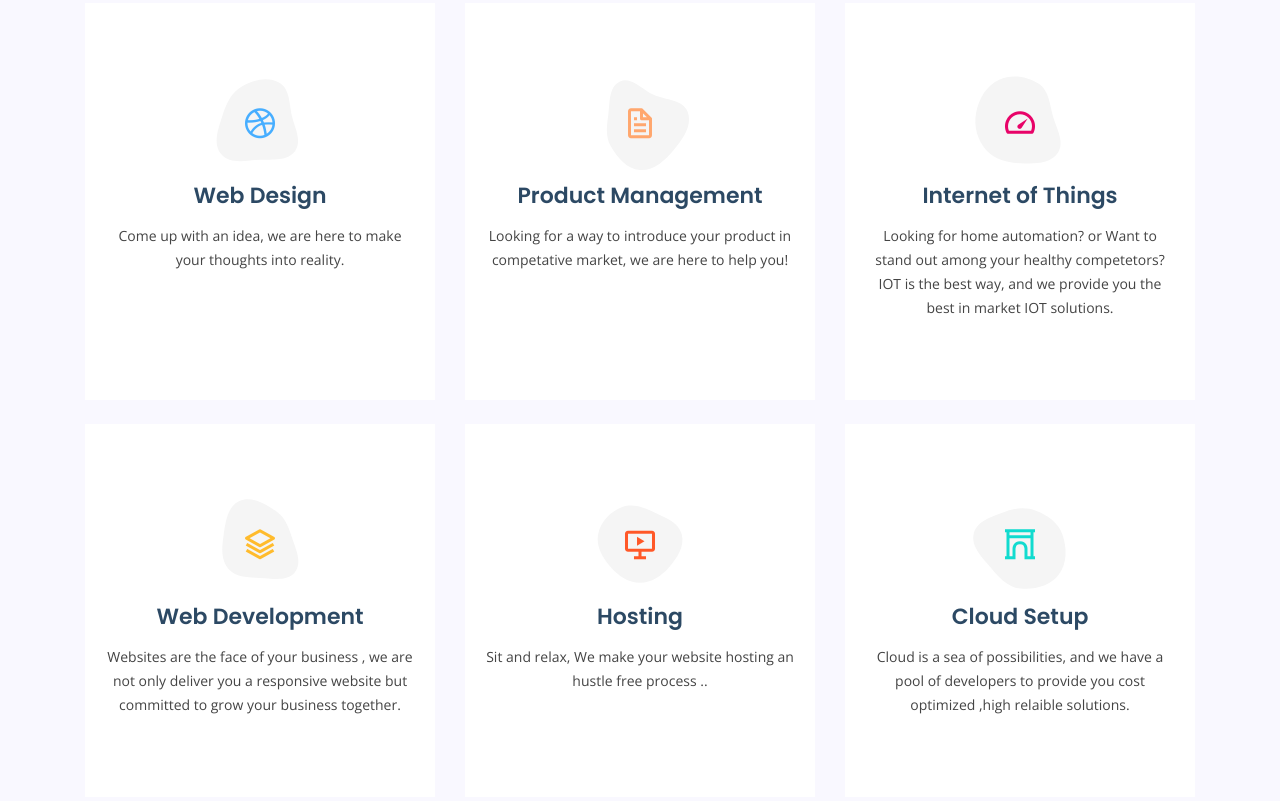
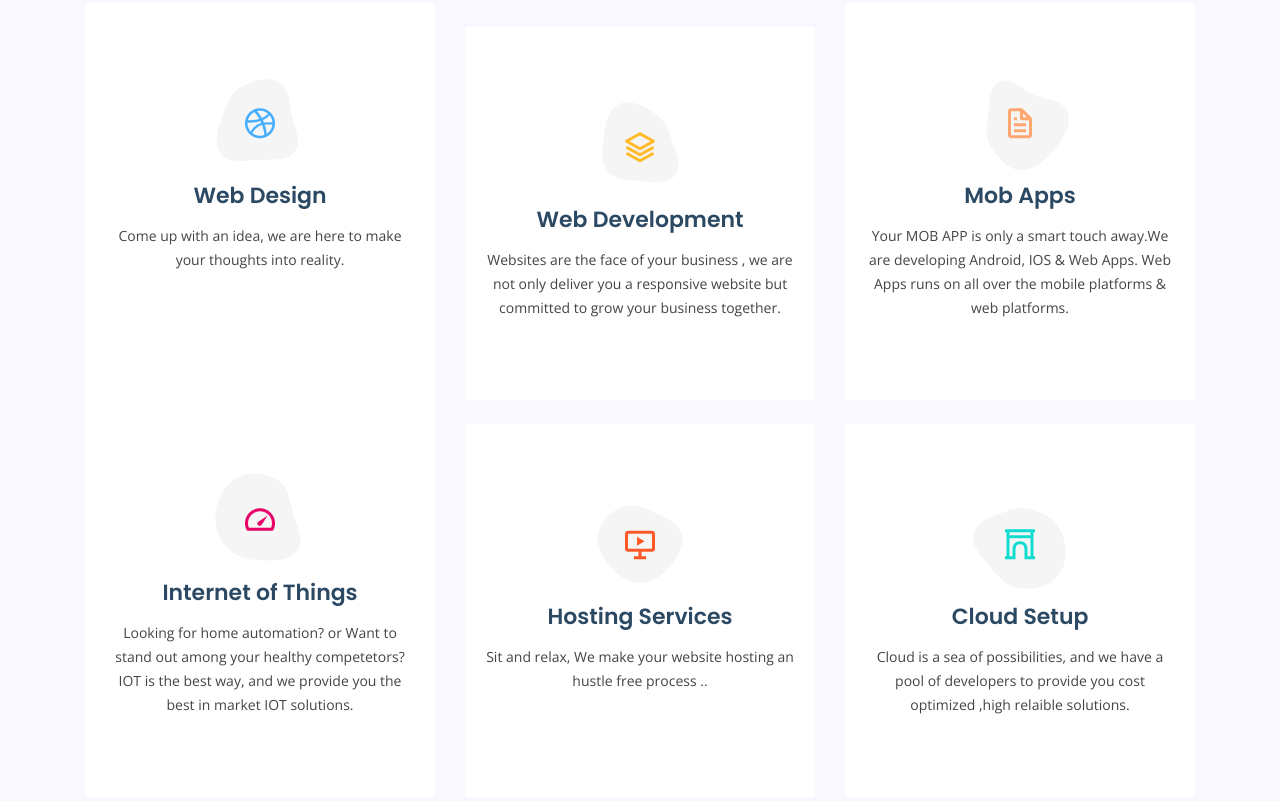
Before and after one commit to shiljith/oxystech, a plain HTML site: page index.html in a window 1280 px wide. Shown: the part 1859-2660 px from the top of the page. Drawn offline with nearby package versions, Linux system fonts and the light colour scheme.

Commit message:
updated services

```diff
--- a/index.html
+++ b/index.html
@@ -162,6 +162,18 @@
               <p>Come up with an idea, we are here to make your thoughts into reality.</p>
             </div>
           </div>
+		<div class="col-lg-4 col-md-6 d-flex align-items-stretch mt-4" data-aos="zoom-in" data-aos-delay="100">
+            <div class="icon-box iconbox-yellow">
+              <div class="icon">
+                <svg width="100" height="100" viewBox="0 0 600 600" xmlns="http://www.w3.org/2000/svg">
+                  <path stroke="none" stroke-width="0" fill="#f5f5f5" d="M300,503.46388370962813C374.79870501325706,506.71871716319447,464.8034551963731,527.1746412648533,510.4981551193396,467.86667711651364C555.9287308511215,408.9015244558933,512.6030010748507,327.5744911775523,490.211057578863,256.5855673507754C471.097692560561,195.9906835881958,447.69079081568157,138.11976852964426,395.19560036434837,102.3242989838813C329.3053358748298,57.3949838291264,248.02791733380457,8.279543830951368,175.87071277845988,42.242879143198664C103.41431057327972,76.34704239035025,93.79494320519305,170.9812938413882,81.28167332365135,250.07896920659033C70.17666984294237,320.27484674793965,64.84698225790005,396.69656628748305,111.28512138212992,450.4950937839243C156.20124167950087,502.5303643271138,231.32542653798444,500.4755392045468,300,503.46388370962813"></path>
+                </svg>
+                <i class="bx bx-layer"></i>
+              </div>
+              <h4><a href="">Web Development</a></h4>
+              <p>Websites are the face of your business , we are not only deliver you a responsive website but committed to grow your business together.</p>
+            </div>
+          </div>
 
           <div class="col-lg-4 col-md-6 d-flex align-items-stretch mt-4 mt-md-0" data-aos="zoom-in" data-aos-delay="200">
             <div class="icon-box iconbox-orange ">
@@ -171,8 +183,8 @@
                 </svg>
                 <i class="bx bx-file"></i>
               </div>
-              <h4><a href="">Product Management</a></h4>
-              <p>Looking for a way to introduce your product in competative market, we are here to help you!</p>
+              <h4><a href="">Mob Apps</a></h4>
+              <p>Your MOB APP is only a smart touch away.We are developing Android, IOS & Web Apps. Web Apps runs on all over the mobile platforms & web platforms.</p>
             </div>
           </div>
 
@@ -189,18 +201,6 @@
             </div>
           </div>
 
-          <div class="col-lg-4 col-md-6 d-flex align-items-stretch mt-4" data-aos="zoom-in" data-aos-delay="100">
-            <div class="icon-box iconbox-yellow">
-              <div class="icon">
-                <svg width="100" height="100" viewBox="0 0 600 600" xmlns="http://www.w3.org/2000/svg">
-                  <path stroke="none" stroke-width="0" fill="#f5f5f5" d="M300,503.46388370962813C374.79870501325706,506.71871716319447,464.8034551963731,527.1746412648533,510.4981551193396,467.86667711651364C555.9287308511215,408.9015244558933,512.6030010748507,327.5744911775523,490.211057578863,256.5855673507754C471.097692560561,195.9906835881958,447.69079081568157,138.11976852964426,395.19560036434837,102.3242989838813C329.3053358748298,57.3949838291264,248.02791733380457,8.279543830951368,175.87071277845988,42.242879143198664C103.41431057327972,76.34704239035025,93.79494320519305,170.9812938413882,81.28167332365135,250.07896920659033C70.17666984294237,320.27484674793965,64.84698225790005,396.69656628748305,111.28512138212992,450.4950937839243C156.20124167950087,502.5303643271138,231.32542653798444,500.4755392045468,300,503.46388370962813"></path>
-                </svg>
-                <i class="bx bx-layer"></i>
-              </div>
-              <h4><a href="">Web Development</a></h4>
-              <p>Websites are the face of your business , we are not only deliver you a responsive website but committed to grow your business together.</p>
-            </div>
-          </div>
 
           <div class="col-lg-4 col-md-6 d-flex align-items-stretch mt-4" data-aos="zoom-in" data-aos-delay="200">
             <div class="icon-box iconbox-red">
@@ -210,7 +210,7 @@
                 </svg>
                 <i class="bx bx-slideshow"></i>
               </div>
-              <h4><a href="">Hosting</a></h4>
+              <h4><a href="">Hosting Services</a></h4>
               <p>Sit and relax, We make your website hosting an hustle free process ..</p>
             </div>
           </div>
@@ -322,7 +322,7 @@
             <h3>Techie</h3>
             <p>
               OxysTech Solutions<br>
-              Kakkanad, Kochi<br>
+              Carnival Infopark<br>
               Kerala, India <br><br>
               <strong>Phone:</strong> +91 8129494036<br>
               <strong>Email:</strong> support@oxystech.com<br>
```
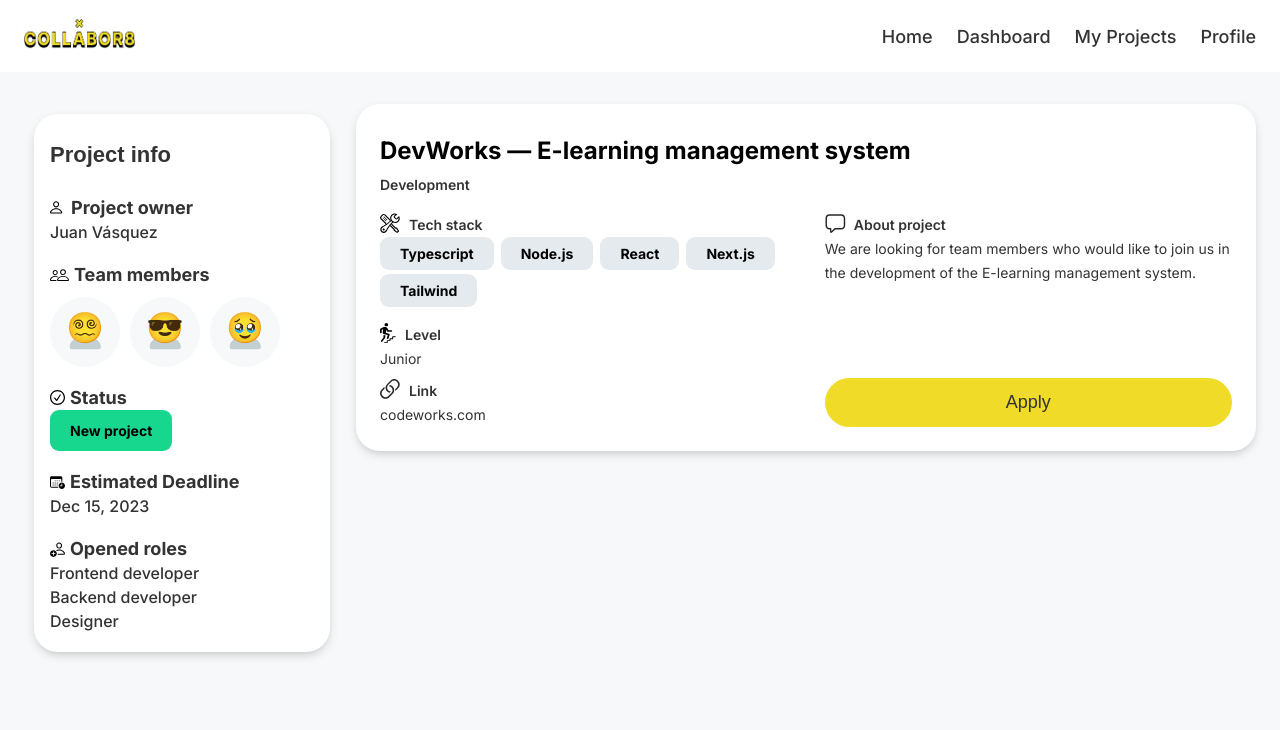
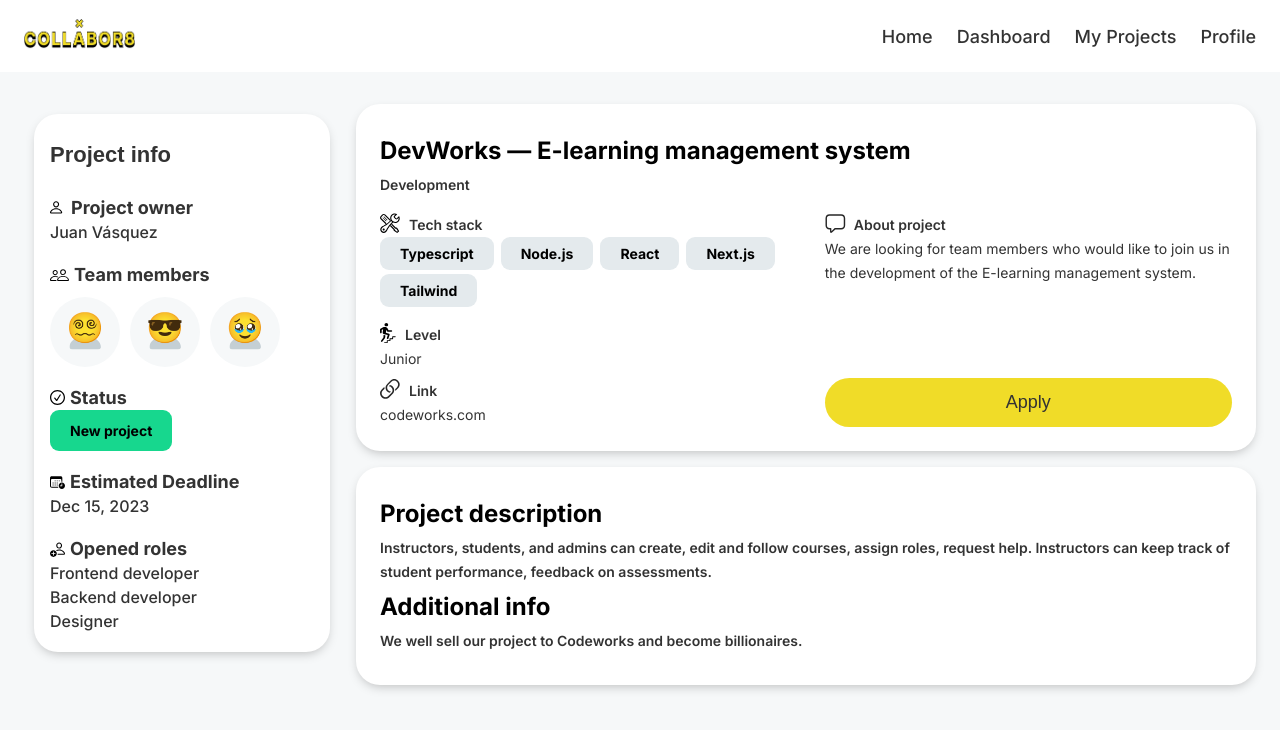
Before and after one commit to khomch/collabor8, a Next.js app in the folder client/collabor8/: page /projects-detail in a window 1280 px wide. Shown: the top 730 px of the page. Built offline with nearby package versions, Linux system fonts and the light colour scheme.

Commit message:
feat: completed detail page

```diff
--- a/client/collabor8/src/app/projects-detail/page.tsx
+++ b/client/collabor8/src/app/projects-detail/page.tsx
@@ -8,8 +8,14 @@ import IconOwner from "../../../public/icon-owner.svg";
 import IconTeamMember from "../../../public/icon-teammember.svg";
 import Image from "next/image";
 import ProfileDetailCard from "@/components/project-detail-card/project-detail-card";
+import ProjectDescCard from "@/components/project-desc-card/project-desc-card";
 
 export default function MyProjects() {
+  const tempData = {
+    desc: "Instructors, students, and admins can create, edit and follow courses, assign roles, request help. Instructors can keep track of student performance, feedback on assessments.",
+    info: "We well sell our project to Codeworks and become billionaires.",
+  };
+
   return (
     <section className="projects-page">
       <div className="projects">
@@ -19,6 +25,7 @@ export default function MyProjects() {
           </div>
           <div className="projects-page__projects">
             <ProjectCard btnLabel="Apply" project={projects[0]} />
+            <ProjectDescCard desc={tempData.desc} info={tempData.info} />
           </div>
         </div>
       </div>
--- /dev/null
+++ b/client/collabor8/src/components/project-desc-card/project-desc-card.css
@@ -0,0 +1,14 @@
+.project-desc-card {
+    display: flex;
+    flex-direction: column;
+    padding: var(--xs);
+  }
+
+  .project-desc-card__title {
+    margin-top: var(--xs);
+  }
+
+  .project-desc-card__type {
+    margin-top: var(--xs);
+    margin-bottom: var(--xs);
+  }
--- /dev/null
+++ b/client/collabor8/src/components/project-desc-card/project-desc-card.tsx
@@ -0,0 +1,27 @@
+import { TProjectInfo } from "@/types/types";
+import VStack from "../ui/v-stack/v-stack";
+import "./project-desc-card.css";
+type ProjectDescCardProps = {
+  desc: string;
+  info: string;
+};
+
+function ProjectDescCard({ desc, info }: ProjectDescCardProps) {
+  return (
+    <VStack size="9col">
+      <div className="project-desc-card">
+        <div>
+          <h2 className="project-desc-card__title">Project description</h2>
+          <p className="bodytext3 bodytext3_semibold project-desc-card__type">
+            {desc}
+          </p>
+          <h2 className="project-desc-card__title">Additional info</h2>
+          <p className="bodytext3 bodytext3_semibold project-desc-card__type">
+            {info}
+          </p>
+        </div>
+      </div>
+    </VStack>
+  );
+}
+export default ProjectDescCard;
```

----

What to work on:
On how many lines of the data does the word "icon" appear? Only the number is wanted.

Task response:
8